by T.L. Chancellor

An engine power flush is a procedure in which a high-pressure solution is flushed into an automobile engine in order to clean out contaminants that could harm its performance. Performing engine power flushes at regular intervals could improve the auto's performance in areas of lubrication, engine performance and fuel economy, as well as extend the life of the vehicle.


The primary reason to perform a power flush is engine sludge, which is caused naturally by the use of gasoline and oil in your vehicle's engine. An oil filter, changed out at regular intervals, can help to lower the amount of sludge that builds up in the engine---but it won't prevent it. In fact, a half-quart of sludge remains in the engine when the oil is changed, which dirties the new oil just five miles after an oil change, according to, which sells engine flush systems.

Schedule recommends an engine be flushed once every 15,000 miles, or once a year for an average driver. In many cases, the procedure can be done when you have your oil changed at your local service station.

How It Works

First, technicians drain the engine of its oil and remove the oil filter. Coordinating your oil change and engine flush is recommended so money isn't wasted. The flush system machinery is connected to both the housing for the oil filter and the plug for the oil drain. Pressurized detergent is then injected into the system at high speed, which flushes and dissolves the sludge into an oil pan, where a vacuum sucks up the sludge.


Flushing the engine at regular intervals can have several benefits for the engine, according to Flushing can extend engine life and improve engine lubrication. Because sludge isn't clogging up the engine, the car can run cooler and the oil will last longer. Engine performance can improve, the car can run cleaner, and the knocks and pings associated with older or out-of-tune cars can stop. Fuel economy is also another possible benefit.


Before allowing technicians to service your engine, make sure they are informed about the flushing procedure. Ask questions such as how warm the solution will be (it should be around 110 degrees). Or you can request that your technician use a pressure machine that does not add pressure. Many machines work just as well when they are set to circulate detergent smoothly through the system. If the technician uses too much pressure or uses the machine improperly, there is a chance that it could cause damage to the engine, which could include blowing out the seals on important engine parts such as gaskets.

About the Author

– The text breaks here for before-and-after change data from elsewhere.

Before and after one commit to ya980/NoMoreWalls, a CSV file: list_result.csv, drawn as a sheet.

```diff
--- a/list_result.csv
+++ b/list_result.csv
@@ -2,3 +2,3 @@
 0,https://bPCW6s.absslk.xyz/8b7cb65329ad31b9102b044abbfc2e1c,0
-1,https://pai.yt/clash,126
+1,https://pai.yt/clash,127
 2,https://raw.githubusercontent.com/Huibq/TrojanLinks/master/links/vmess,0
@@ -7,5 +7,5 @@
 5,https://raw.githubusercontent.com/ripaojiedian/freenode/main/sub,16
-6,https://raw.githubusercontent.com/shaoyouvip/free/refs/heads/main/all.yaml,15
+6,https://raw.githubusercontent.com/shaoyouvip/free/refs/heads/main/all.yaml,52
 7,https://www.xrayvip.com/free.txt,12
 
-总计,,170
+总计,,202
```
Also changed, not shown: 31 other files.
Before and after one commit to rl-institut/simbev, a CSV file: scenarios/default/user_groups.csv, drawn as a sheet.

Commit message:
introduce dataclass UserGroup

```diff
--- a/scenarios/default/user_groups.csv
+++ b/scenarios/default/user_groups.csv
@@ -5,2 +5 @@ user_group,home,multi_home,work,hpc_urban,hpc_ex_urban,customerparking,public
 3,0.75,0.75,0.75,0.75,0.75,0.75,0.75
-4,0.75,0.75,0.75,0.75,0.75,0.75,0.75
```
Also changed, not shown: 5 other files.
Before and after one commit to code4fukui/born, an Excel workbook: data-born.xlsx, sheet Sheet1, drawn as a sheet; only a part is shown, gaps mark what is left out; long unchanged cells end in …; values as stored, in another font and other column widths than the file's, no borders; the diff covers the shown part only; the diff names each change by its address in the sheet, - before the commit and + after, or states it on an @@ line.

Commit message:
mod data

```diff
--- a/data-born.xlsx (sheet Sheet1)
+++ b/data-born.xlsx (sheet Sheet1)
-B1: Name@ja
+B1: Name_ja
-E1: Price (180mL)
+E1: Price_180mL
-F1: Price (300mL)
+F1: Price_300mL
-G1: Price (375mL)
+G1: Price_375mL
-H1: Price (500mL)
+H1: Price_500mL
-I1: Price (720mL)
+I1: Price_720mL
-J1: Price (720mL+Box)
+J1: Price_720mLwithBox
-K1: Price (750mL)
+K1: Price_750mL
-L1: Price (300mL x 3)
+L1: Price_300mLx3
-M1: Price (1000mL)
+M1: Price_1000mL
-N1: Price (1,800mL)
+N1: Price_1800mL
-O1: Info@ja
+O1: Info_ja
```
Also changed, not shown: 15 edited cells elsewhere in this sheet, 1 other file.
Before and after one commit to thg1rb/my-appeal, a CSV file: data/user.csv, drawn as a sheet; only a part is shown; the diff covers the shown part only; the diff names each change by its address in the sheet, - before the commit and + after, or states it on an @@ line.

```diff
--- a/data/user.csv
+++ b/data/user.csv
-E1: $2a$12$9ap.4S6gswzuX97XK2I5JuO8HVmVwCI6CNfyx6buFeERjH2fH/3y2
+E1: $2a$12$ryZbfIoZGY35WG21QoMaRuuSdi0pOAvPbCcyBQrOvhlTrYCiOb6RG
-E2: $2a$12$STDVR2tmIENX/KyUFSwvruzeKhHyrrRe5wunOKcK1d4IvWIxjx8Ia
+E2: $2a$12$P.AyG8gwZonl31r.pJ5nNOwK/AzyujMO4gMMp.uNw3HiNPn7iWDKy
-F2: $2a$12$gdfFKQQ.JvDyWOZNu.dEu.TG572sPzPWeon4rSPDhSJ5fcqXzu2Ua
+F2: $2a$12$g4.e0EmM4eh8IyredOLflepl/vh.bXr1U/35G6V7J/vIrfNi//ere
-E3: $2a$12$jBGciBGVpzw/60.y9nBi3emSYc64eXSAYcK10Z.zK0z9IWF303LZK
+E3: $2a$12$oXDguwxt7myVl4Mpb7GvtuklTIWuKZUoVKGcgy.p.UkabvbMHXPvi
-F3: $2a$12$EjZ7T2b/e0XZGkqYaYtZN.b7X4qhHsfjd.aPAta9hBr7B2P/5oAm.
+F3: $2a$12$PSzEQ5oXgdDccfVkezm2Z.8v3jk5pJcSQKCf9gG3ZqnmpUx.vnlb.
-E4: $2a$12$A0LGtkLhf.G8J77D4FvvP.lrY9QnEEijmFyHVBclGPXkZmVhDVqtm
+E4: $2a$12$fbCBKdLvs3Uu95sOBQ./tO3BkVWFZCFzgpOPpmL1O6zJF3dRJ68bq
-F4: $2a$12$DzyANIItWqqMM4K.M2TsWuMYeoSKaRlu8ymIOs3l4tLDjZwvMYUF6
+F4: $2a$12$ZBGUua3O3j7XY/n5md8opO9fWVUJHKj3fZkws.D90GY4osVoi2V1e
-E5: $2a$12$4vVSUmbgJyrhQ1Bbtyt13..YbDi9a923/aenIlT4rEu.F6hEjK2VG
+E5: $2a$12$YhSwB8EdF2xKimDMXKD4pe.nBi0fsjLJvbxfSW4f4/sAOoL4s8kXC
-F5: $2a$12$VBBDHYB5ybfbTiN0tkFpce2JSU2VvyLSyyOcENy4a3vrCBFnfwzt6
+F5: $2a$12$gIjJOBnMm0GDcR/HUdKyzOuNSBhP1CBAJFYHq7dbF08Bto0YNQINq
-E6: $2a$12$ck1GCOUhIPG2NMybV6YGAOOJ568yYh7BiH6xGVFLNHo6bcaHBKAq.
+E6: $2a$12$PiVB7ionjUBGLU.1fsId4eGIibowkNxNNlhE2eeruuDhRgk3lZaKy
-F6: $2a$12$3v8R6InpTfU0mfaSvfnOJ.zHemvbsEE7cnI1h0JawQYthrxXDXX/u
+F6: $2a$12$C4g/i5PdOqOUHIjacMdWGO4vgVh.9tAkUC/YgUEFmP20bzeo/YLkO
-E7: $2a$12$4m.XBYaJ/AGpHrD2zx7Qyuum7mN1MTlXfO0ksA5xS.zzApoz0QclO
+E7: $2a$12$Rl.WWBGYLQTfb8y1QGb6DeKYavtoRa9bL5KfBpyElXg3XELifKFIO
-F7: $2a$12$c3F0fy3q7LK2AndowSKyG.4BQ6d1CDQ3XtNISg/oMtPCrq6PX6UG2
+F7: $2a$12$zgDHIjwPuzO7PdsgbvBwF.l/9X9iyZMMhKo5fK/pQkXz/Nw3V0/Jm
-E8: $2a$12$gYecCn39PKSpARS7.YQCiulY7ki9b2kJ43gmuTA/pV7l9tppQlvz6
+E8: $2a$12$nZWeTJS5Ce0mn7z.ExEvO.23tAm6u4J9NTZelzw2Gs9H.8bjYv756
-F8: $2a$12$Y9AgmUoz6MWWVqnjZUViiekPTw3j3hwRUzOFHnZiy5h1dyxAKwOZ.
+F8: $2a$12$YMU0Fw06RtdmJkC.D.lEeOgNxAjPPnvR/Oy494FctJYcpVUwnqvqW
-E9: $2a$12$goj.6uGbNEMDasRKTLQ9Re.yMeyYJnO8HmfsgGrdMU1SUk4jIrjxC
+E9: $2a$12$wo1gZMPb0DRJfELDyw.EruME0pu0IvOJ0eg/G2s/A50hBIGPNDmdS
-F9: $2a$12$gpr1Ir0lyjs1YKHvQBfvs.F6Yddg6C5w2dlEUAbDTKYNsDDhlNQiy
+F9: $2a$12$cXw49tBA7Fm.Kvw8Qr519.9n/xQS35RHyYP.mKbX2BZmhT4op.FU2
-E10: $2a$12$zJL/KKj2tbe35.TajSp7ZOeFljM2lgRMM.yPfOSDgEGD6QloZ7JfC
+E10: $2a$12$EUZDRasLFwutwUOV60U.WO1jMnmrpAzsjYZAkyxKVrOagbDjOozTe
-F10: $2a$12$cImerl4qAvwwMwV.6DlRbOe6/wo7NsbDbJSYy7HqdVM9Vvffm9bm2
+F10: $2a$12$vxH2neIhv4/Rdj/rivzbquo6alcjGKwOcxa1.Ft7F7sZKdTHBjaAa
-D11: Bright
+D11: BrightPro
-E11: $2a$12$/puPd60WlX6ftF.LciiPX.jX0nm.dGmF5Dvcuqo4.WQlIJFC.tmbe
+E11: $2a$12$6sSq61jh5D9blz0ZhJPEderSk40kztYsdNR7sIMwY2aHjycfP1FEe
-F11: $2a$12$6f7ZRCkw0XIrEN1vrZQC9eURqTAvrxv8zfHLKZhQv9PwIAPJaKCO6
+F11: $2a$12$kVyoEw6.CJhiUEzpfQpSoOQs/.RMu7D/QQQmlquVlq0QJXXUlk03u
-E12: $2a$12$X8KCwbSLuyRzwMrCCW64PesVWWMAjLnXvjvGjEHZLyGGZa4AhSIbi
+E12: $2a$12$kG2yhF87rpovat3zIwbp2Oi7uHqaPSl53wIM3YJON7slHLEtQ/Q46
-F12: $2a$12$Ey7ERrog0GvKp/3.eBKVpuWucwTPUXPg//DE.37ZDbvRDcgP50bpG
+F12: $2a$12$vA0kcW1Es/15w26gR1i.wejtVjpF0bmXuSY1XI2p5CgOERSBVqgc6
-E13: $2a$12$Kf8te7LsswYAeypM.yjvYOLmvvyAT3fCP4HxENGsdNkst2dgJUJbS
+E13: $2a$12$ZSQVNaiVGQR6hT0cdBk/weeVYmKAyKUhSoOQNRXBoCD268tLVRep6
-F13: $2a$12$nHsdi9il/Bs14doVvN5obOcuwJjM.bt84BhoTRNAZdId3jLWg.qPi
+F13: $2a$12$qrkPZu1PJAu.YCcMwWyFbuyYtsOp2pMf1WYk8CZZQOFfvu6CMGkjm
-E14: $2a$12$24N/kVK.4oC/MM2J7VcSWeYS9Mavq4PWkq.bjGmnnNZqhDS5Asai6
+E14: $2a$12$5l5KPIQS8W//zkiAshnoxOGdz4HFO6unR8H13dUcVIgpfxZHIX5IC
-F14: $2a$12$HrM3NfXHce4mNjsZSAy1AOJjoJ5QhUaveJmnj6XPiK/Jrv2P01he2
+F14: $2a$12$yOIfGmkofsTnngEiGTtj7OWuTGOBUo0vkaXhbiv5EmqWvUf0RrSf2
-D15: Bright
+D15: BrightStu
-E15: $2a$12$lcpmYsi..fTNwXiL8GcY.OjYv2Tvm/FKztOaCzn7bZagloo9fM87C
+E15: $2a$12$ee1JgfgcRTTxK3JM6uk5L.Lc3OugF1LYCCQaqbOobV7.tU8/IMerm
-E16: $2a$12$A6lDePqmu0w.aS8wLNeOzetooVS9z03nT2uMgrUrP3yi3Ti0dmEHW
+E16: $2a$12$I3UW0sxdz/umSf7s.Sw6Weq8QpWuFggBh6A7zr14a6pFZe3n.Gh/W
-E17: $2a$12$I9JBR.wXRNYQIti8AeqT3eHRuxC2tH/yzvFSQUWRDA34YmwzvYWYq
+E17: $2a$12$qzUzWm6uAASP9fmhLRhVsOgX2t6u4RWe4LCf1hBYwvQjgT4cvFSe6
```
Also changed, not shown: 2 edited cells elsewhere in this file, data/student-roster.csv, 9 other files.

T.L Chancellor has more than 12 years of newspaper reporting and editing experience. She has written extensively about education, business and city government. She has also worked at a public relations firm, focusing on environmental issues with clients.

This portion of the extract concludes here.